What makes the relationship fall apart is perhaps the natural fallibility of all relationships and human endeavours; in effect, it is irrelevant. Salomè (Laura Farisè) herself does not focus all that much on the whys, so much as she does on particular events and their particular triggers. The most significant is one which has haunted her entire life and continues to loom over her: her father’s suicide. This suspension in trauma limbo is translated into the mood and pace of the film, as well as the plot itself, with Salomè repeatedly circling back to the motif of thunder and silence. Farisè is captivating. The camera, trained on her face, witnesses all the nuances of her internal battle, even as little of it escapes outward.
In the undercurrents of the story, there exists a continuous tension between the quiet hum of impending disaster and eruptions of trouble. The story views Salomè’s partner, Jonas (Benjamin Merz) through her eyes. Consequently we see mere glimpses of him, and always acutely subjective. The climactic tragedy too, we view from Salomè’s perspective, and it is due to this that we understand the event for what it is: loss and tragedy, as opposed to a spectacle of insanity.
Sunday Poem is first respectful. Whether it is the wide shot of a snow covered desolate land or the abrupt silence that falls in place of an insistent buzz, Graf uses the tools at his disposal to show Salomè’s story as Salomè experiences it, finding grief and heart beneath the volatility. The result is immersive and more importantly, empathetic.
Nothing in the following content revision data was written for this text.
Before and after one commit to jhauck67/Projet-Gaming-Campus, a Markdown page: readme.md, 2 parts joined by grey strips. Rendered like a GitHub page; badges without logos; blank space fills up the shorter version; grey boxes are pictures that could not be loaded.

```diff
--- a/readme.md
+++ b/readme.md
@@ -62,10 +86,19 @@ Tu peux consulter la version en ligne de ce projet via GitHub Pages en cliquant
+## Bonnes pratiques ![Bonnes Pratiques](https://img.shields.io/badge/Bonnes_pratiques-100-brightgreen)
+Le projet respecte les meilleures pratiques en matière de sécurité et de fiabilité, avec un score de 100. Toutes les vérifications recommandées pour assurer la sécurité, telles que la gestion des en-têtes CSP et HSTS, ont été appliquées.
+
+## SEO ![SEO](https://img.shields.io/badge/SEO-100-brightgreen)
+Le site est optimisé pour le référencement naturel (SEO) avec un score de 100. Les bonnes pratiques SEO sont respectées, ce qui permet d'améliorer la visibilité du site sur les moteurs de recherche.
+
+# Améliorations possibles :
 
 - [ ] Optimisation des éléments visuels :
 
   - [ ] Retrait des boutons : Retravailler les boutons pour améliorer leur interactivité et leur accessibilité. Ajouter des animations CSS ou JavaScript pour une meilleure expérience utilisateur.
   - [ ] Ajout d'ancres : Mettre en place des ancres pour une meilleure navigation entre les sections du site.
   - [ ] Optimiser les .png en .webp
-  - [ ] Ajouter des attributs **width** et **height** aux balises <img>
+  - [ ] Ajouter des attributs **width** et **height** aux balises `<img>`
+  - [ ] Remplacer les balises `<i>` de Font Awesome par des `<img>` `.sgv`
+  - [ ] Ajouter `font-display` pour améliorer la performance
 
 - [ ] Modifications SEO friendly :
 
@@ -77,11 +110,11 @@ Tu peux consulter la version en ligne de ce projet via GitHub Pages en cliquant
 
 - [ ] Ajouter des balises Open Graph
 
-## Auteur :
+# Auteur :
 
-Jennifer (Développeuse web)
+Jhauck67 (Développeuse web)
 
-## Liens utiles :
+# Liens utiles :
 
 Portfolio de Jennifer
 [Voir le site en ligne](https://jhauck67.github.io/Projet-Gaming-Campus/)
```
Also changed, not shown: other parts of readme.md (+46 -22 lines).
Watch Sunday Poem Short Film Teaser
Sunday Poem: A Portrait Of Loss And Old Trauma